Here's a sketch of how one can uniquely traverse ("search") the bijections between two multisets of equal cardinality, say $P$ and $Q$ both of size $n$.

Consider the partitions of $n$ represented by both multisets. In the given example, $P$ represents $1+3 = 4$, and $Q$ represents $2+2 = 4$.

Now any equal summands can be swapped, so with $Q$ of the example, transposing the roles of $q_1 = 1$ and $q_2 = 2$ gives distinct bijections unless a bijection treats them identically. This initially sounds like something that would be hard to get a handle on, but as we shall see it can be managed as an inner step of the search algorithm.

Let's focus on counting the bipartite graphs *with multiple edges* on $U \cup V$ where $U$ the underlying set of $P$ and $V$ the underlying set of $Q$ are assumed disjoint, and where vertex degrees *counting multiplicity of edges* agree as to the multiplicity of items in $P$ and $Q$ resp.
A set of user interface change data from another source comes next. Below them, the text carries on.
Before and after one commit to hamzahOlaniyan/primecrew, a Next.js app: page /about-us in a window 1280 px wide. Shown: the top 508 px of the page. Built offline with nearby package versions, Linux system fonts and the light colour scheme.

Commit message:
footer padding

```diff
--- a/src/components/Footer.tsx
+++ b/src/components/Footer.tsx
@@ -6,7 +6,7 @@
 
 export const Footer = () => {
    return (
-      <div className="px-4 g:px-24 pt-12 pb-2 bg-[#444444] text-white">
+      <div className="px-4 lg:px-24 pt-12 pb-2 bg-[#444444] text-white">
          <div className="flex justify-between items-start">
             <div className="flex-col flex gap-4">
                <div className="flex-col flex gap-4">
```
That is, let $a_1 \leq a_2 ... \leq a_m$ be the summands of $n$ in the partition represented by $P$, and let $b_1 \leq b_2 ... \leq b_k$ be the respective summands for $Q$. We ask for the number $T((a_1,a_2,...,a_m),(b_1,b_2,...,b_k))$ of bipartite graphs with multiple edges that realize the prescribed vertex degrees on $U \cup V$.

To efficiently compute $T(A,B)$ and construct these distinct graphs, it will be helpful to refer to yet another representation, namely the $m \times k$ biadjacency matrix of the graph, whose rows correspond to the elements of $U$ and columns to the elements of $V$, ordered consistently as to their respective summands. Note that unlike the 0/1 entries of an adjacency matrix of a simple graph, here our entries are nonnegative entries such that the rows sums $a_i$ and column sums $b_j$ are as prescribed.

The idea is to decide the largest row sum's distribution $a_m$ into row $m$, consistent with the available columns sums. Having done so the column sums are adjusted (and row sum $a_m$ is dropped), and one then proceeds with recursive computation of $T(A',B')$. Note that $T(A,B) = T(B,A)$ is symmetric, and that at each stage it is preferable to work with whichever tuple has shortest length. In the recursion, we will drop one entry of A, but we *might* drop more than one entry of B due to decrementing to zero some column sums.

When we eventually reach a single row sum, that distribution is forced as the remaining column sums are but single entries that must by construction agree as to the row sum required. At this point the biadjacency matrix has been populated fully, and it remains only to see if some rows or columns corresponding to equal summands in the original partitions may be permuted in a way that gives distinct solutions.

Let's illustrate with the given example, which asks us to find ways to populate a $2 \times 2$ biadjacency matrix such that the row sums are $1,3$ and the columns sums are $2,2$. It turns out this can be done with nonnegative integers in only one way:

$$\begin{pmatrix}
1 & 0 \\
1 & 2
\end{pmatrix} $$

So here there is only one bipartite graph (with multiple edges) having the required vertex degrees, but since the two columns having equal sums are distinct, these can therefore be swapped to give two multiset bijections.

This recursive idea was applied to counting simple bipartite graphs by A. Guénoche (1990):

Counting and selecting at random bipartite graphs with fixed degrees

**Addendum:**

The approach sketched above simplifies. Instead of slavishly constructing exactly the nonisomorphic bipartite graphs
(with multiple edges) having specified vertex degrees, it is simpler and more natural just to choose rows in the manner
outlined without worrying about their identity (or the identity/nonidentity of columns having equal column sums).
This avoids a need for post-facto processing with row and column permutations.

I kept having a nagging suspicion that this was the case even as I wrote it up, but the epiphany came only after posting. The
simpler approach finds the nonisomorphic bipartite graphs *with labelled vertices*, and so identifies the multiset bijections
that are wanted.

Moreover this clears the way to recognize that what we're counting are commonly called (at least in statistics) contingency tables, i.e. rectangular arrays of nonnegative integers whose row sums and column sums are specified in a compatible way, $\sum a_i = n = \sum b_j$. Counting them, given m row and k column sums, seems to be a difficult problem if high "degrees of freedom" are involved.

Barvinok (2008) gives bounds for the number of contingency tables and survey the literature:

Asymptotic Estimates for the Number of Contingency Tables, Integer Flows, and Volumes of Transportation Polytopes

but the ratio of upper to lower bounds is some positive power of $n^{m+k}$ in terms of our notation.